## Task brief:
Copies of all lines containing the string "shown" are needed from the data below.
[[ Given information open ]]
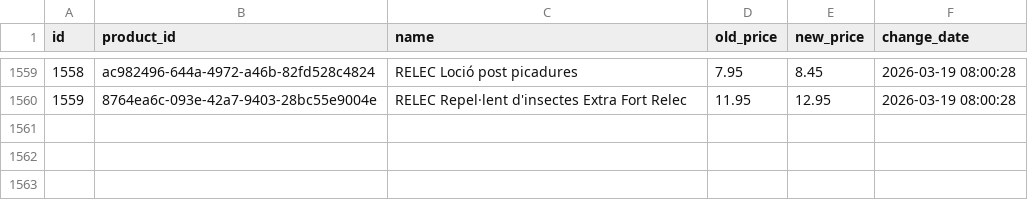
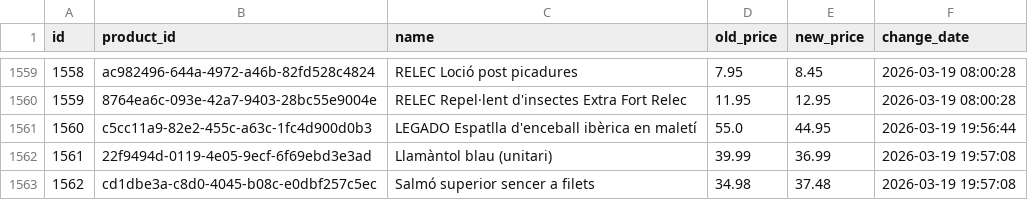
Before and after one commit to SergiSalas/bonpreu-price-tracker, a CSV file: data_public/bonpreu_price_history.csv, drawn as a sheet; only a part is shown, gaps mark what is left out.

```diff
--- a/data_public/bonpreu_price_history.csv
+++ b/data_public/bonpreu_price_history.csv
@@ -1560 +1560,4 @@ id,product_id,name,old_price,new_price,change_date
 1559,8764ea6c-093e-42a7-9403-28bc55e9004e,RELEC Repel·lent d'insectes Extra Fort Relec,11.95,12.95,2026-03-19 08:00:28
+1560,c5cc11a9-82e2-455c-a63c-1fc4d900d0b3,LEGADO Espatlla d'enceball ibèrica en maletí,55.0,44.95,2026-03-19 19:56:44
+1561,22f9494d-0119-4e05-9ecf-6f69ebd3e3ad,Llamàntol blau (unitari),39.99,36.99,2026-03-19 19:57:08
+1562,cd1dbe3a-c8d0-4045-b08c-e0dbf257c5ec,Salmó superior sencer a filets,34.98,37.48,2026-03-19 19:57:08
```
Also changed, not shown: 1 other file.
[[ Given information closed ]]
## Answer below:
Before and after one commit to SergiSalas/bonpreu-price-tracker, a CSV file: data_public/bonpreu_price_history.csv, drawn as a sheet; only a part is shown, gaps mark what is left out.
Also changed, not shown: 1 other file.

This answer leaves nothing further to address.